Non-aligned envoys in Iran to see nuclear sites
6 envoys representing the Non-Aligned Movement of developing nations arrived in Iran on Saturday to visit nuclear sites.india Updated: Feb 03, 2007 13:08 IST
Six envoys representing the Non-Aligned Movement of developing nations arrived in Iran on Saturday to visit nuclear sites as part of an effort by Tehran to show "transparency" over its disputed atomic project.
The United States, which accuses Iran of secretly working to make atomic bombs under cover of a civilian nuclear programme to generate electricity, has said that simply putting Iran's nuclear activities on display would not build confidence abroad.
The NAM diplomats, accredited to the U.N. nuclear watchdog, the International Atomic Energy Agency, are due to visit a facility near the central Iranian city of Isfahan that converts uranium ore into feedstock uranium hexafluoride (UF6) gas.
Journalists have been invited to join them on the trip.
The group is not due to visit the Natanz uranium enrichment facility, where UF6 gas is fed into centrifuges to make fuel for nuclear power plants or, if greatly enriched, material for warheads. Iran says it plans to increase its enrichment capacity at Natanz soon.
Iran's official news agency IRNA said the trip was "based on Iran's policy for peaceful nuclear activities" and said Tehran was showing "transparency".
"They are not technical people and will not be able to pass judgment on what is going on (technically). This is a publicity exercise, that's the main point," an NAM ambassador in Vienna, where the IAEA is based, said of the visit.
The group comprises ambassadors from Egypt, Malaysia, Cuba, Algeria and Sudan, and a Syrian representing the Arab League.
They are due to hold talks with Foreign Minister Manouchehr Mottaki and the head of Iran's Atomic Energy Organisation, Gholamreza Aghazadeh, and leave on Monday.
Iran has come under mounting pressure over its nuclear programme, which Tehran insists is purely civilian.
The UN Security Council slapped sanctions on Iran on Dec. 23, banning the transfer of sensitive materials and know-how for Iran's nuclear and missile programmes. The resolution gave Iran 60 days to suspend uranium enrichment work.
Iran reacted by refusing entry to 38 out of 200 IAEA inspectors who want to check Iranian facilities to verify that material is not being diverted to bomb making.
The United States has increased the pressure by imposing sanctions on two big Iranian banks and sending a second aircraft carrier to the Gulf, a move widely seen as a warning to Iran.
Washington has said it wants diplomacy to end the standoff but has not ruled out military action if that fails.

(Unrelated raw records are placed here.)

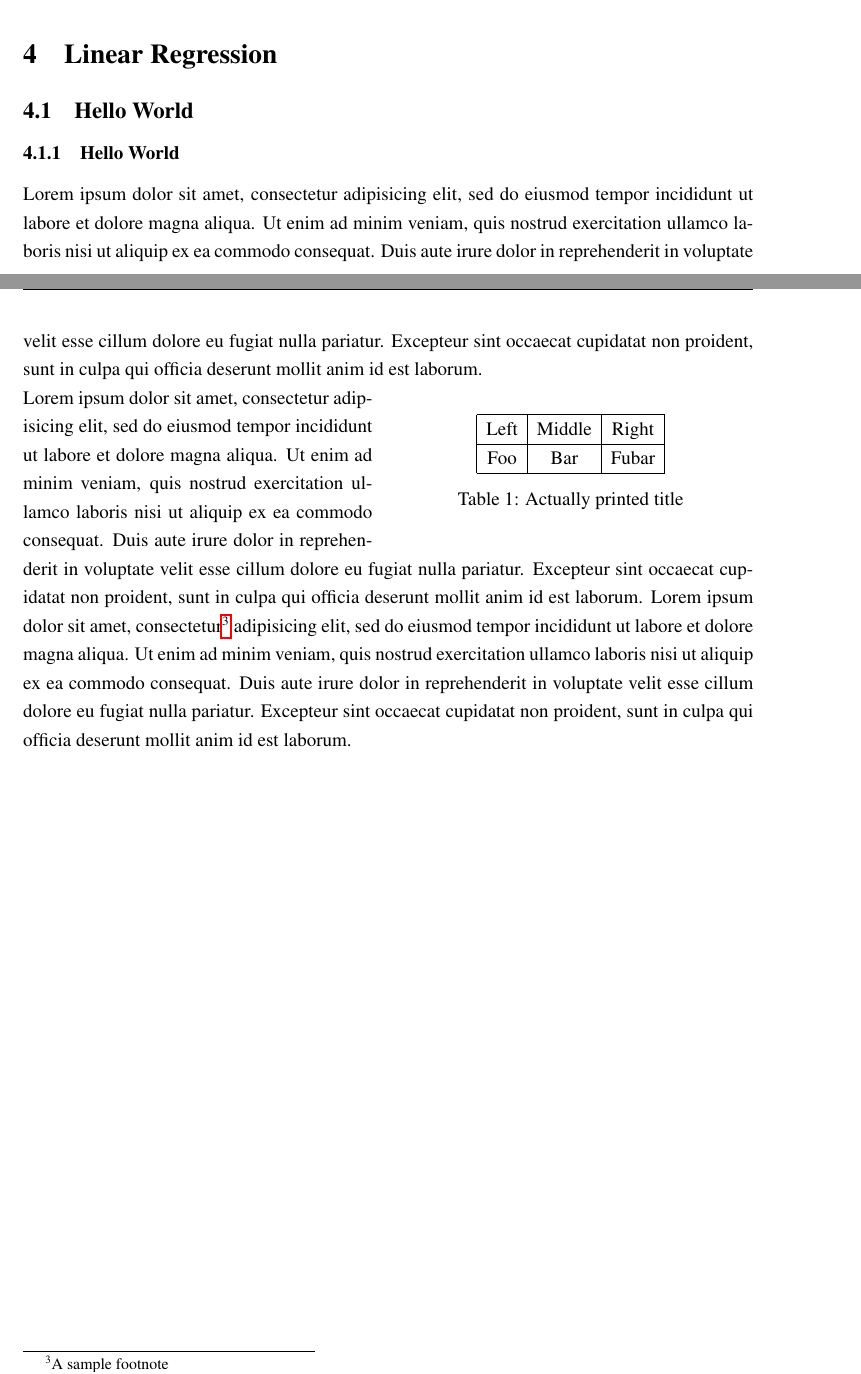
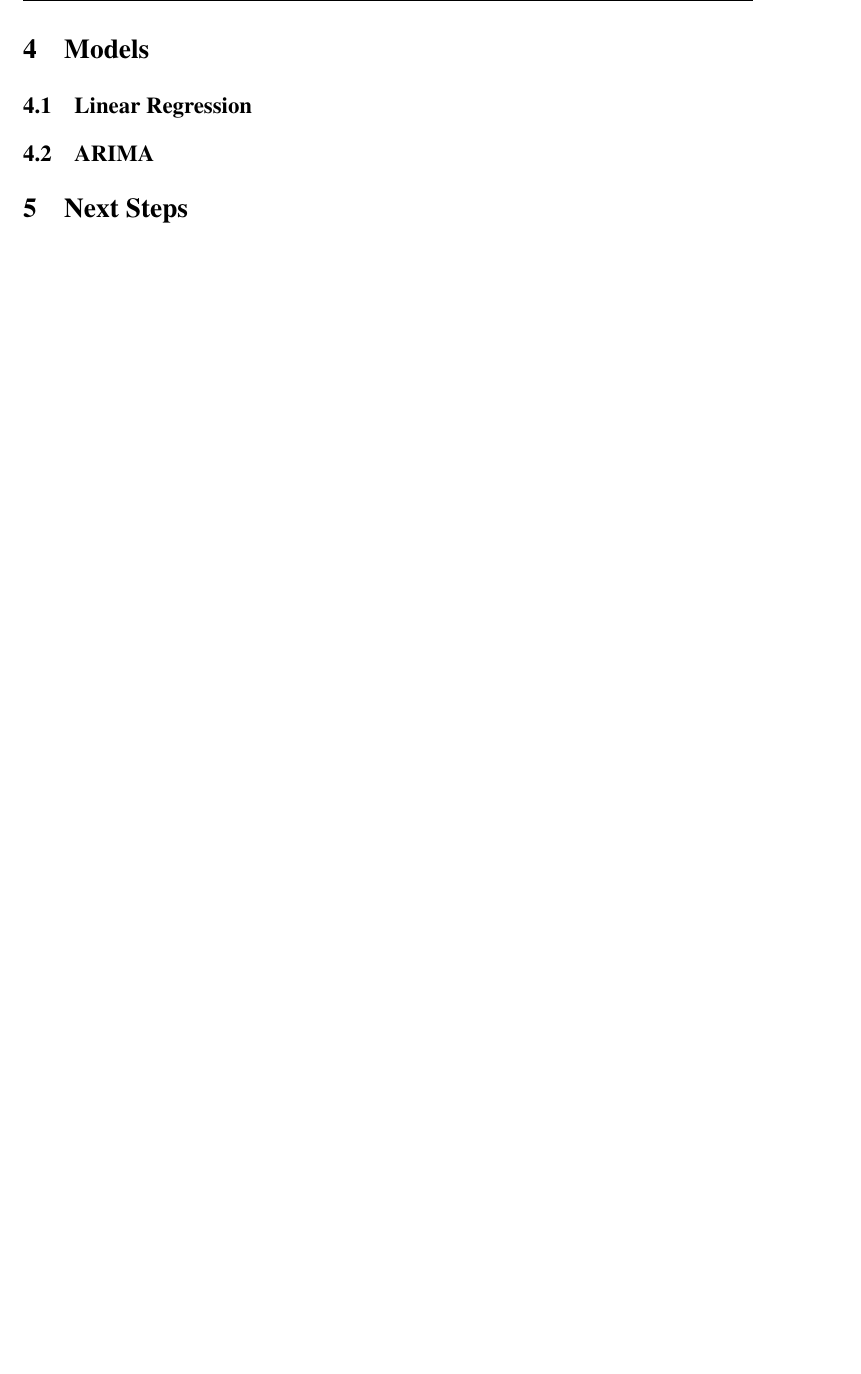
Before and after one commit to cedric-uden/hka-predicting_future_sales, a LaTeX document (report/main.tex, which reads report/source/400-linear.tex, report/source/400-models.tex): two parts of pages 9 and 10 of 14 before the commit and part of page 10 of 11 after it, the two joined at a grey line, cut at the place of the change, the shorter picture padded with empty space. Compiled offline with pdfLaTeX.

Commit message:
went over the reports structure again

```diff
--- a/report/main.tex
+++ b/report/main.tex
@@ -27,4 +27,5 @@
 \section{Feature Engineering}
 \input{source/300-fe.tex}
 
-\section{Linear Regression}
+\section{Models}
+\input{source/400-models.tex}
--- a/report/source/400-linear.tex
+++ /dev/null
@@ -1,40 +0,0 @@
-\subsection{Hello World}
-\subsubsection{Hello World}
-
-Lorem ipsum dolor sit amet, consectetur adipisicing elit, sed do eiusmod
-tempor incididunt ut labore et dolore magna aliqua. Ut enim ad minim veniam,
-quis nostrud exercitation ullamco laboris nisi ut aliquip ex ea commodo
-consequat. Duis aute irure dolor in reprehenderit in voluptate velit esse
-cillum dolore eu fugiat nulla pariatur. Excepteur sint occaecat cupidatat non
-proident, sunt in culpa qui officia deserunt mollit anim id est laborum.
-%
-
-\begin{wraptable}{o}{0.5\textwidth}
-\centering
-    \begin{tabular}{|c|c|c|}
-        \hline
-        Left & Middle & Right\\
-        \hline
-		Foo & Bar & Fubar\\
-        \hline
-    \end{tabular}
-\captionsetup{justification=centering}
-\caption[Name in Listing]{Actually printed title}
-\label{tab:steps}  % SHOULD ALWAYS BE AFTER THE CAPTION
-\end{wraptable}
-
-%
-\noindent Lorem ipsum dolor sit amet, consectetur adipisicing elit, sed do eiusmod
-tempor incididunt ut labore et dolore magna aliqua. Ut enim ad minim veniam,
-quis nostrud exercitation ullamco laboris nisi ut aliquip ex ea commodo
-consequat. Duis aute irure dolor in reprehenderit in voluptate velit esse
-cillum dolore eu fugiat nulla pariatur. Excepteur sint occaecat cupidatat non
-proident, sunt in culpa qui officia deserunt mollit anim id est laborum.
-Lorem ipsum dolor sit amet, consectetur\footnote{A sample footnote} adipisicing elit, sed do eiusmod
-tempor incididunt ut labore et dolore magna aliqua. Ut enim ad minim veniam,
-quis nostrud exercitation ullamco laboris nisi ut aliquip ex ea commodo
-consequat. Duis aute irure dolor in reprehenderit in voluptate velit esse
-cillum dolore eu fugiat nulla pariatur. Excepteur sint occaecat cupidatat non
-proident, sunt in culpa qui officia deserunt mollit anim id est laborum.
-
-\clearpage
--- /dev/null
+++ b/report/source/400-models.tex
@@ -0,0 +1,2 @@
+\subsection{Linear Regression}
+\subsection{ARIMA}
```
Also changed, not shown: report/source/500-next_steps.tex (renamed from report/source/500-arima.tex, +0 -2 lines), report/source/600-next_steps.tex (deleted, +0 -11 lines), report/source/940-list_of_content.tex (+5 -5 lines), report/source/600-conclusion.tex (renamed from report/source/700-conclusion.tex), report/main.tex (8 more changed lines).
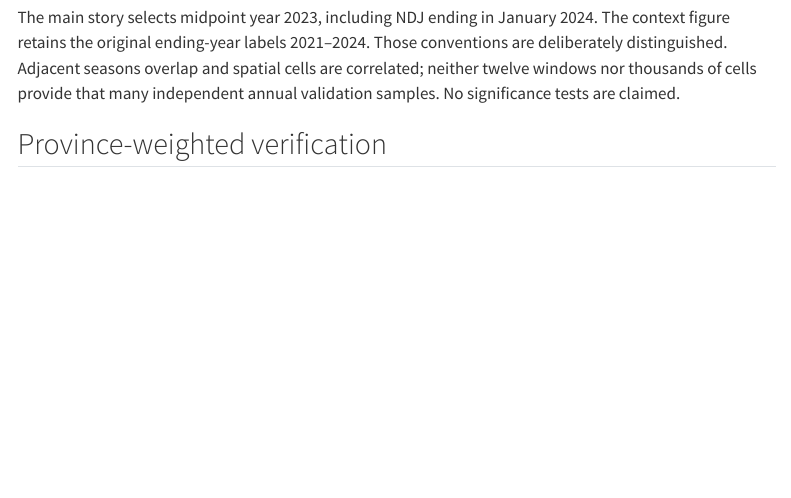
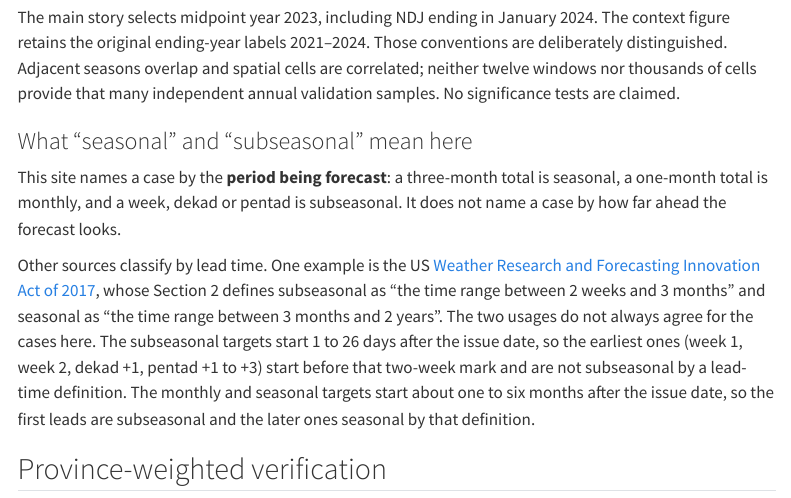
Before and after one commit to bennyistanto/pycpt-tutorial, a Quarto document (docs/guides/methods.qmd): the page in a window 1100 px wide, from 1380 px down. Rendered offline with R 4.5, knitr and Pandoc in place of Quarto, with nearby package versions; menus at the side of the page are left out.

Commit message:
Update methods.qmd

```diff
--- a/docs/guides/methods.qmd
+++ b/docs/guides/methods.qmd
@@ -72,6 +72,22 @@ The context figure retains the original ending-year labels 2021–2024. Those
 conventions are deliberately distinguished. Adjacent seasons overlap and spatial
 cells are correlated; neither twelve windows nor thousands of cells provide that
 many independent annual validation samples. No significance tests are claimed.
+
+### What "seasonal" and "subseasonal" mean here
+
+This site names a case by the **period being forecast**: a three-month total is
+seasonal, a one-month total is monthly, and a week, dekad or pentad is subseasonal.
+It does not name a case by how far ahead the forecast looks.
+
+Other sources classify by lead time. One example is the US
+[Weather Research and Forecasting Innovation Act of 2017](https://www.congress.gov/bill/115th-congress/house-bill/353/text),
+whose Section 2 defines subseasonal as "the time range between 2 weeks and 3
+months" and seasonal as "the time range between 3 months and 2 years". The two usages do not always agree for the cases here. The
+subseasonal targets start 1 to 26 days after the issue date, so the earliest ones
+(week 1, week 2, dekad +1, pentad +1 to +3) start before that two-week mark and
+are not subseasonal by a lead-time definition. The monthly and seasonal targets start about one to six months after
+the issue date, so the first leads are subseasonal and the later ones seasonal by
+that definition.
 
 ## Province-weighted verification
 
```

Despite the pressure, Iran says it plans to install 3,000 more centrifuges at Natanz, adding to about 350 experimental machines it now runs. With 3,000 machines running, Iran could make material for at least one warhead in a year, experts say.